The photo was released in late November as part of the New England Journal of Medicine’s Images in Clinical Medicine series. University of California at San Francisco doctors Gavitt A. Woodard and Georg M. Wieselthaler wrote that it came from their patient, a 36-year-old man who had long struggled with chronic heart failure. The patient reportedly had a medical history including “heart failure with an ejection fraction of 20%, bioprosthetic aortic-valve replacement for bicuspid aortic stenosis, endovascular stenting of an aortic aneurysm, and placement of a permanent pacemaker for complete heart block.” When the patient was admitted to the hospital’s intensive care unit, they hooked him up to a pump designed to help circulate blood throughout the body:
An Impella ventricular assist device was placed for management of acute heart failure, and a continuous heparin infusion was initiated for systemic anticoagulation.
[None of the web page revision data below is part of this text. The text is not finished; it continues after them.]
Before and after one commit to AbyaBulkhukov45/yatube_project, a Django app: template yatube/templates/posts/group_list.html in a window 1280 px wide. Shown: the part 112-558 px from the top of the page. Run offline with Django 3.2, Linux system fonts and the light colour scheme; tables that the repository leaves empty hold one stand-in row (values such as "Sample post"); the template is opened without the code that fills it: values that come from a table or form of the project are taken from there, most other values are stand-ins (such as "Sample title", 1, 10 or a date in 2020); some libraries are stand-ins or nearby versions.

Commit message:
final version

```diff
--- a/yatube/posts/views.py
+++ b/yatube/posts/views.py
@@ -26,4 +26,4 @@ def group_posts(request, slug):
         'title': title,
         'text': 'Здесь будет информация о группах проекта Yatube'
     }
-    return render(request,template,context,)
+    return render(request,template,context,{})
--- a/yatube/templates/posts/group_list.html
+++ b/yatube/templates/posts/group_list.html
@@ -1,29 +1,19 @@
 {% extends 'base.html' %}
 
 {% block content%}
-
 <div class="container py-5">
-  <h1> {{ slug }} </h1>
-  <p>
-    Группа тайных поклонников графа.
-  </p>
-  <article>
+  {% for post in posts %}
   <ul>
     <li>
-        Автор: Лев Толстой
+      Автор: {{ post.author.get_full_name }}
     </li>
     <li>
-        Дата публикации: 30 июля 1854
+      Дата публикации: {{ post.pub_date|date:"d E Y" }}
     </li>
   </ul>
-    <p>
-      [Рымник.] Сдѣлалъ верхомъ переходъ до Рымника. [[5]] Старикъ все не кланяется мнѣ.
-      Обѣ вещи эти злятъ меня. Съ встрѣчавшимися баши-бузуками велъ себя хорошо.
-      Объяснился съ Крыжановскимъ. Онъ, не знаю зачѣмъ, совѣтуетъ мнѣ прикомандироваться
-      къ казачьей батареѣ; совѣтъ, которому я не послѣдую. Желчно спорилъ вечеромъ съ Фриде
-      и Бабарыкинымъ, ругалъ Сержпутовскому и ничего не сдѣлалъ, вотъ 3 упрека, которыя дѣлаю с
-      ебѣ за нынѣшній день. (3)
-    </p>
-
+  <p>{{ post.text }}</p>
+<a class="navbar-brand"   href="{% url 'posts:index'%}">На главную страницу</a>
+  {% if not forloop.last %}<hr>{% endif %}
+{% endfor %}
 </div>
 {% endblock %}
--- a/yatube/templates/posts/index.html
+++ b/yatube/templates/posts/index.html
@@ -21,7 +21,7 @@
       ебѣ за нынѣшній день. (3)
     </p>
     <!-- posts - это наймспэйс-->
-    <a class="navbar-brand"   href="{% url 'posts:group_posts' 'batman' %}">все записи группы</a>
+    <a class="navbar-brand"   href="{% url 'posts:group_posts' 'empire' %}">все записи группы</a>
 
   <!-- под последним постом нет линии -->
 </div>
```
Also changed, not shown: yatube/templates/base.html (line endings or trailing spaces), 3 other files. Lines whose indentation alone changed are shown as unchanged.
During the next week, the patient had episodes of small-volume hemoptysis, increasing respiratory distress, and increasing use of supplemental oxygen (up to 20 liters delivered through a high-flow nasal cannula). During an extreme bout of coughing, the patient spontaneously expectorated an intact cast of the right bronchial tree.
The “patient’s trachea was subsequently intubated” and following later extubation “had no further episodes of hemoptysis,” the doctors wrote, but a week later he unfortuntely “died from complications of heart failure (volume overload and poor cardiac output) despite placement of the ventricular assist device.”
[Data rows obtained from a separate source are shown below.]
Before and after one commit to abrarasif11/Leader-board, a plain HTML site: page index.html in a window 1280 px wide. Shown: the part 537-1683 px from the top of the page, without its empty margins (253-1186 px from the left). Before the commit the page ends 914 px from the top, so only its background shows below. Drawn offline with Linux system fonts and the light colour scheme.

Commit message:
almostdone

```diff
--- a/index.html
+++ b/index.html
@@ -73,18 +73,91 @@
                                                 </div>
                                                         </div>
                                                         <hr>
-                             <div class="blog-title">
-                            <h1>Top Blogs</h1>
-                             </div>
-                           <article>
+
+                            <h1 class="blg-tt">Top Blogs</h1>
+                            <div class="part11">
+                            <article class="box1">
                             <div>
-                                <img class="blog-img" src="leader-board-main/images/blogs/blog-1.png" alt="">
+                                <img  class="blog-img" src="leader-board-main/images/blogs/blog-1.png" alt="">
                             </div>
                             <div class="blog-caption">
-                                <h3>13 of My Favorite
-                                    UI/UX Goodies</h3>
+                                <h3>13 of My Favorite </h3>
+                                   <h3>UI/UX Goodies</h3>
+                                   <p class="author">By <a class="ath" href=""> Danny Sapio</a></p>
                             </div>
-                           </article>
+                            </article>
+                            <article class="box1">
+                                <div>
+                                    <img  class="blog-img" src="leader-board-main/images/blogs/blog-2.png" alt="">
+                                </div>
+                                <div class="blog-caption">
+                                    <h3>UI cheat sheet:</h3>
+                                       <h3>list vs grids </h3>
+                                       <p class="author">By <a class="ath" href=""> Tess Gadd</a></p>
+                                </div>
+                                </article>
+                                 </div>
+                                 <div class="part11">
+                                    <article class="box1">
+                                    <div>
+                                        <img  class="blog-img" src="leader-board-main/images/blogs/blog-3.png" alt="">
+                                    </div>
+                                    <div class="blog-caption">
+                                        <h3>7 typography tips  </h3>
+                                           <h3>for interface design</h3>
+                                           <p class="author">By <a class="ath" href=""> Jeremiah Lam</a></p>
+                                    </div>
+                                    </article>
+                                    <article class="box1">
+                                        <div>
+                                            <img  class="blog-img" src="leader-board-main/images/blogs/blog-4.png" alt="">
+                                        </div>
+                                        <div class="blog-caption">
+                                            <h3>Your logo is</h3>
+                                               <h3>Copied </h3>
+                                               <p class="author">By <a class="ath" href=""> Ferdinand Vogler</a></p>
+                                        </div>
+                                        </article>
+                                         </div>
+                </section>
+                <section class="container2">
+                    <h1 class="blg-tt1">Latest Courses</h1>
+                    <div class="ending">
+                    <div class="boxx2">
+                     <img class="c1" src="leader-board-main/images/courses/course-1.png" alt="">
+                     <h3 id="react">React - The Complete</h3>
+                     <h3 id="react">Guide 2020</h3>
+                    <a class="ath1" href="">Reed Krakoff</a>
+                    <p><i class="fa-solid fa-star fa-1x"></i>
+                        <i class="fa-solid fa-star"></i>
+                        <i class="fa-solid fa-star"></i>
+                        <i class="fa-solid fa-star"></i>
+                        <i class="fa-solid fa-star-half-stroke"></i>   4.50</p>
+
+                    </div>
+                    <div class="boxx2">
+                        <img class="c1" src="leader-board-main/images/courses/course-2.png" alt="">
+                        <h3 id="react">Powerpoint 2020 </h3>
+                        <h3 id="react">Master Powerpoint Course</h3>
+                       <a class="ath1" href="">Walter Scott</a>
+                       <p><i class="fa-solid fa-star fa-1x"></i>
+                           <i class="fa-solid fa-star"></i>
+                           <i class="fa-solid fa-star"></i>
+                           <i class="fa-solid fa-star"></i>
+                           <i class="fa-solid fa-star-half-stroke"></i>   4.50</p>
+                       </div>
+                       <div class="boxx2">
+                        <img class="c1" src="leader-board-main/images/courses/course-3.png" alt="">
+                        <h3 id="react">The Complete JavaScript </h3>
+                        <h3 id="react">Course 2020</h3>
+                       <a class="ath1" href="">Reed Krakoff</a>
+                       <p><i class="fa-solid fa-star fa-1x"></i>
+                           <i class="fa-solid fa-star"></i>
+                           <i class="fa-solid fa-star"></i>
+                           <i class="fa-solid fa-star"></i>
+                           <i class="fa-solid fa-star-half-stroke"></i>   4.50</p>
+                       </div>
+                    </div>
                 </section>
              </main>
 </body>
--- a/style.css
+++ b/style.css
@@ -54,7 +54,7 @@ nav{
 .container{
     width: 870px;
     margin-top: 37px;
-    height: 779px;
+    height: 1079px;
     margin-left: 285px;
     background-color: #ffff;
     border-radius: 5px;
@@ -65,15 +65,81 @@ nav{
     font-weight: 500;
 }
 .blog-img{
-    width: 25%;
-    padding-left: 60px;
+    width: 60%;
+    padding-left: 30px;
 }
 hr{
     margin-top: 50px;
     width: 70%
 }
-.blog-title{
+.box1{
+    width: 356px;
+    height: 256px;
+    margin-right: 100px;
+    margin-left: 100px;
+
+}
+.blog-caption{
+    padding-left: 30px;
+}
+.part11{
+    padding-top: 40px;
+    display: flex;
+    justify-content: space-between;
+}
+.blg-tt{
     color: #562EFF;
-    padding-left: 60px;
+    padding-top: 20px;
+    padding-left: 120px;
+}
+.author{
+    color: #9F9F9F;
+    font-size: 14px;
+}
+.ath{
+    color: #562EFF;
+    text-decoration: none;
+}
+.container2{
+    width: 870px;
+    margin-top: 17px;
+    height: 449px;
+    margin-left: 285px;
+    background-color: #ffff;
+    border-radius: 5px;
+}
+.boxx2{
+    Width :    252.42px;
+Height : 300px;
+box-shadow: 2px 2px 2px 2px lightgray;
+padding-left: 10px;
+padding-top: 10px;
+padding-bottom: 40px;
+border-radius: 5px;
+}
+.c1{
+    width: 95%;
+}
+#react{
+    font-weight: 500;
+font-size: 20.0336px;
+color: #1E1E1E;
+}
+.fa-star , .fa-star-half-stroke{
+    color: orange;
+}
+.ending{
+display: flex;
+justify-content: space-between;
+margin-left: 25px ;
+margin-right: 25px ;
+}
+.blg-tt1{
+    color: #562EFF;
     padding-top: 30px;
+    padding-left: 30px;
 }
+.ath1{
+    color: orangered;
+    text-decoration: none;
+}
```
Per the Atlantic, Wieselthaler said that the use of the pump requires anticoagulants to “make the blood thinner and prevent clots from forming,” though that comes with the risk of uncontrolled internal bleeding. In this case, Wieselthaler told the magazine, blood leaving the heart to stock up on fresh oxygen in the circulatory system appears to have pooled in the right bronchial tree, clotted, and was then ejected by the patient in a jumbled form:
Once Wieselthaler and his team carefully unfurled the bundle and laid it out, they found that the architecture of the airways had been retained so perfectly that they were able to identify it as the right bronchial tree based solely on the number of branches and their alignment.
Wieselthaler added that one possible way the clot could have remained intact, rather than be broken up, was a high concentration of fibrinogen, a protein in blood plasma that helps form clots. The patient had an infection that both aggravated the heart failure and may have caused a buildup of fibrinogen in the blood, resulting in a more rubbery clot, he told the Atlantic.
Woodard told the magazine that it is additionally possible that the size of the clot actually may have contributed to its ejection, as it could have enabled the patient “to generate enough force from an entire right side of his thorax to push this up and out.”
“The blood clot itself was quite soft and delicate,” Woodard told Gizmodo via email. “It did not damage the airway. It was so fragile I had to be careful when positing it for the photo not to have a piece of it break off.”
It might seem a little like rubbernecking to gawk at the product of someone’s medical misfortune, but even most doctors may never have the chance to see something like this. Though there are other conditions which can result in bronchial casts, including infections and asthmatic conditions or lymphatic-flow disorders that can cause buildups of mucus or lymph fluid respectively, Wieselthaler was emphatic that the size of this one is almost unprecedented.
“We were astonished,” Wieselthaler told the Atlantic. “It’s a curiosity you can’t imagine—I mean, this is very, very, very rare.”
Update: 12/7/2018, 6:25 p.m. ET: Updated with comment, as well as with additional context.